─── RECORDS PROVIDED
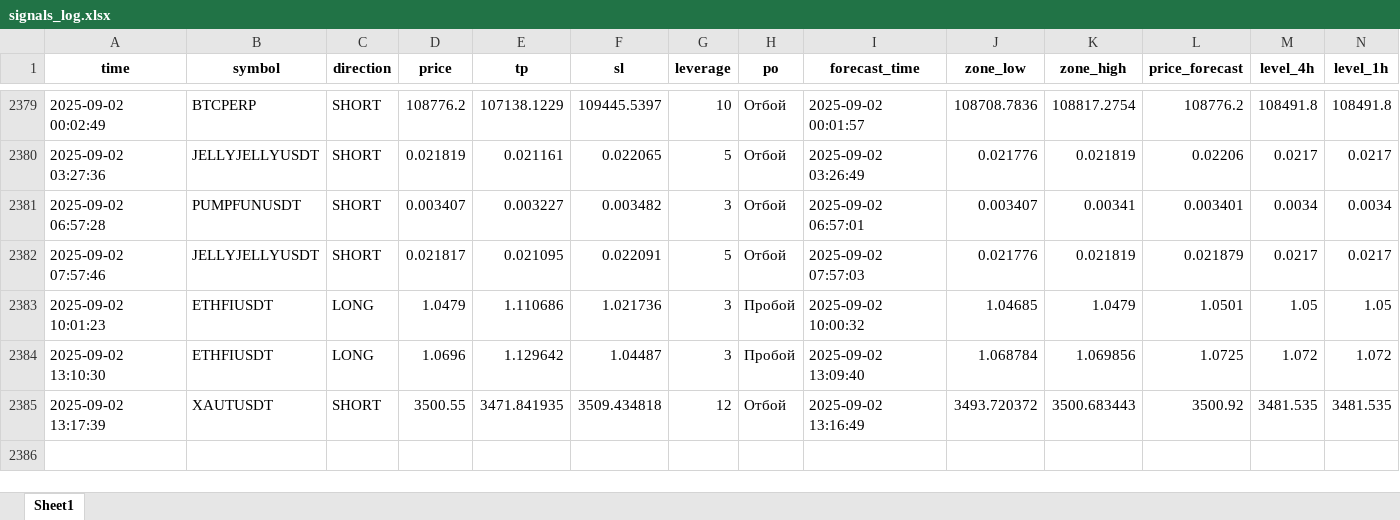
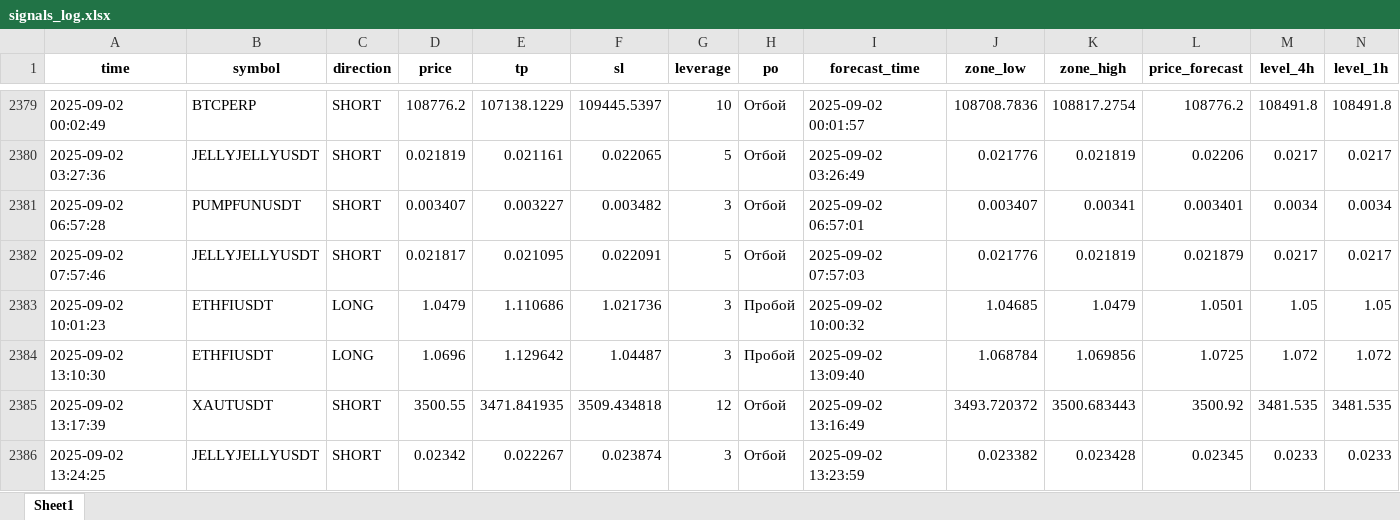
Before and after one commit to Toevich/crypto-signals, an Excel workbook: signals_log.xlsx, sheet Sheet1, drawn as a sheet; only a part is shown, gaps mark what is left out; values as stored, in another font and other column widths than the file's, no borders; rows hold the shown columns only; the diff names each change by its address in the sheet, - before the commit and + after, or states it on an @@ line.

Commit message:
Добавлен сигнал JELLYJELLYUSDT (SHORT)

```diff
--- a/signals_log.xlsx (sheet Sheet1)
+++ b/signals_log.xlsx (sheet Sheet1)
+row 2386: 2025-09-02 13:24:25 | JELLYJELLYUSDT | SHORT | 0.02342 | 0.022267 | 0.023874 | 3 | Отбой | 2025-09-02 13:23:59 | 0.023382 | 0.023428 | 0.02345 | 0.0233 | 0.0233
```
──────
PROMPT:
Return the listing unchanged except for the pictures, which should be dropped.

FINISHED EXERCISE:
Before and after one commit to Toevich/crypto-signals, an Excel workbook: signals_log.xlsx, sheet Sheet1, drawn as a sheet; only a part is shown, gaps mark what is left out; values as stored, in another font and other column widths than the file's, no borders; rows hold the shown columns only; the diff names each change by its address in the sheet, - before the commit and + after, or states it on an @@ line.

Commit message:
Добавлен сигнал JELLYJELLYUSDT (SHORT)

```diff
--- a/signals_log.xlsx (sheet Sheet1)
+++ b/signals_log.xlsx (sheet Sheet1)
+row 2386: 2025-09-02 13:24:25 | JELLYJELLYUSDT | SHORT | 0.02342 | 0.022267 | 0.023874 | 3 | Отбой | 2025-09-02 13:23:59 | 0.023382 | 0.023428 | 0.02345 | 0.0233 | 0.0233
```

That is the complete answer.